Chekov3Try to be original in your play and as clever as possible; but don’t be afraid to show yourself foolish; we must have freedom of thinking, and only he is an emancipated thinker who is not afraid to write foolish things. Don’t round things out, don’t polish — but be awkward and impudent. Brevity is the sister of talent.

The large number of revisions need not trouble you, for the more of a mosaic the work is, the better. The characters stand to gain by this. The play will be worthless if all the characters resemble you . . . . And who is interested in knowing my life or yours, my thoughts and your thoughts? Give people people, and not yourself.

Avoid “choice” diction. The language should be simple and forceful.

The first act may last as long as a whole hour, but the rest should not be more than twenty minutes each. The crux of the play is the third act, but it must not be so strong a climax as to kill the first act.

I like the “vaudeville.” It begins in a very original way . . . . In one-act things you must write nonsense — there lies their strength.

(T)here is an excessive hysteria in the language. (The character) must not use witticisms; but you make all of them fall into this habit; they keep playing on words, and that tires the attention a little; it is too flashy; the language of your characters is like a white silk dress on which the sun is always shining in full force and which it hurts the eyes to look at.

(I)t ought to be mentioned in the first or second act that she has attempted to poison herself; then, after that hint, the poisoning in the third act will not seem so startling and will be more in place. (He) talks too much; such characters ought to be shown bit by bit among others, for in any case such people are everywhere merely incidental — both in life and on the stage.

One usually dislikes a play while writing it, but afterward it grows on one. Let others judge and make decisions.

If you’d like to read what playwrights such as Arthur Miller, Sam Shepard, Joyce Carol Oates and others have to say about the art and craft of writing for the stage, type “On Playwriting” into the small sidebar window and tap the Search button.


Today’s Gag

August 5, 2013

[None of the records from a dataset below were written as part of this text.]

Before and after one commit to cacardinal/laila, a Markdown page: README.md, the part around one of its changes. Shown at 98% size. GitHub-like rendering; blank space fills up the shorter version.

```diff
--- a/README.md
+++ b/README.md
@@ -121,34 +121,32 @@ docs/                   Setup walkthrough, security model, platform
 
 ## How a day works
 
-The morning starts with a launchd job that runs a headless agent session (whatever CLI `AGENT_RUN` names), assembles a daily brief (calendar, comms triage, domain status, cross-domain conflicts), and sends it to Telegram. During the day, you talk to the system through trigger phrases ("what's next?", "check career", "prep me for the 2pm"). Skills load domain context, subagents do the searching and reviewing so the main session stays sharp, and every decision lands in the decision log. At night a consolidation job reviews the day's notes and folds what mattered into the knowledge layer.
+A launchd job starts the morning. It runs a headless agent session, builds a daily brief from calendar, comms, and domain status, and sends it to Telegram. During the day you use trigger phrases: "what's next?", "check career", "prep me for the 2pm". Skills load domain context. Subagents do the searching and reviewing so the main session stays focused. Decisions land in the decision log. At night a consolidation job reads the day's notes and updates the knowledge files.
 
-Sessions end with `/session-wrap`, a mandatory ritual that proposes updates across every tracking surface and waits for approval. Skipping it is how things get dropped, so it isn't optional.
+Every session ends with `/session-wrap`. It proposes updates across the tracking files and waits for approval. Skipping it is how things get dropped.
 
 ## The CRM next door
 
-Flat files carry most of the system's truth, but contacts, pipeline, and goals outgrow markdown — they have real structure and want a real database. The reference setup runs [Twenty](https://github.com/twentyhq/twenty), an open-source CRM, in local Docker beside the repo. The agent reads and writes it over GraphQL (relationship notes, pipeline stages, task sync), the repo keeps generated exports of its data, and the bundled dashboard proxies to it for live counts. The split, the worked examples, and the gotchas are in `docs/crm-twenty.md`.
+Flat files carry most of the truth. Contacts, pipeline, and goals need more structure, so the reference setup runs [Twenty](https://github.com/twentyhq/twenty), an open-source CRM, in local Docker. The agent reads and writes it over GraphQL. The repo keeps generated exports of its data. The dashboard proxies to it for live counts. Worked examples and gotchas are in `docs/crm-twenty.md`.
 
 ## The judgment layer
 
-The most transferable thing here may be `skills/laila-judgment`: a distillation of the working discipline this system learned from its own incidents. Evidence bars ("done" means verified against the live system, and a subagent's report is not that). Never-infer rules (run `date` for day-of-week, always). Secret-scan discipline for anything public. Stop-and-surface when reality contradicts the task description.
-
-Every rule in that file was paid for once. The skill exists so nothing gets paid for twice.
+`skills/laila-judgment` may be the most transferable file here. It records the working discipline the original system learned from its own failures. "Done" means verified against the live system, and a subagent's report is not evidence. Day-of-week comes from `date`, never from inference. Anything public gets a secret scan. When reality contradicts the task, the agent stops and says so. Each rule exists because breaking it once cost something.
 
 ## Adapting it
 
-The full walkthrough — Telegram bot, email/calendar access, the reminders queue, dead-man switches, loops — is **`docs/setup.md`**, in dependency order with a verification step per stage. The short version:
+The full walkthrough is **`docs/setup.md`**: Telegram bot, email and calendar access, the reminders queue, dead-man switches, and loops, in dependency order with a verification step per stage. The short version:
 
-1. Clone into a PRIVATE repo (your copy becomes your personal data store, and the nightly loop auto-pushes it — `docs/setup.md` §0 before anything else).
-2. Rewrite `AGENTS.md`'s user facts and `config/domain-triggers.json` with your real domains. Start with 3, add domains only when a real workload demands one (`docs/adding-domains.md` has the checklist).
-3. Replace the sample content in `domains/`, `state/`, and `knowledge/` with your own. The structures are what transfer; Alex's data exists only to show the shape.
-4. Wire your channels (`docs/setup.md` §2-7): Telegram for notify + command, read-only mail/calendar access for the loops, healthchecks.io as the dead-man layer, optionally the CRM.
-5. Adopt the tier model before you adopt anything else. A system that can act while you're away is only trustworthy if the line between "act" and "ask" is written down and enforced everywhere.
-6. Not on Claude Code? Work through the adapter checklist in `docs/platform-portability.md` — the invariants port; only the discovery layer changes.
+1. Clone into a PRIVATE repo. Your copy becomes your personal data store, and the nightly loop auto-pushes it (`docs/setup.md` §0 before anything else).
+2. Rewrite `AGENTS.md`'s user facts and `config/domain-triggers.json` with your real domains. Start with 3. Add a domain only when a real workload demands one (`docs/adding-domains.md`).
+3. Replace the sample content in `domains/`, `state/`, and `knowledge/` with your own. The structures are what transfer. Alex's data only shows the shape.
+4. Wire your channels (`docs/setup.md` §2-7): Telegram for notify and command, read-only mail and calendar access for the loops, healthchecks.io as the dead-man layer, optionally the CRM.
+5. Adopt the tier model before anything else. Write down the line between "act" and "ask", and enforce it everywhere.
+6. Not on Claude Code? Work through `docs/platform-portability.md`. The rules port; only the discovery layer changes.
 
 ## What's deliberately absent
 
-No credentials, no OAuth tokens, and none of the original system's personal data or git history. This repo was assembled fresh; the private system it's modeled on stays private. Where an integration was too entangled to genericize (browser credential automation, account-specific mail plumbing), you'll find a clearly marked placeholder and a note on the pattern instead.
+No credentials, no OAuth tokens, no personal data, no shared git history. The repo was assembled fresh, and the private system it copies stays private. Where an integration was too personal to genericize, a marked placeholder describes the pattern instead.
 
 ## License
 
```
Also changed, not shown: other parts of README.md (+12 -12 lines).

1307-REFORM-BlogClick image to enlarge. To purchase reprint and/or other rights for this cartoon, buy a framed print, or have it reproduced on T-shirts, mugs, aprons, etc., visit my archives at cartoonstock.com and jantoo.com by clicking the sidebar links.

Copyright © 2013 Jim Sizemore.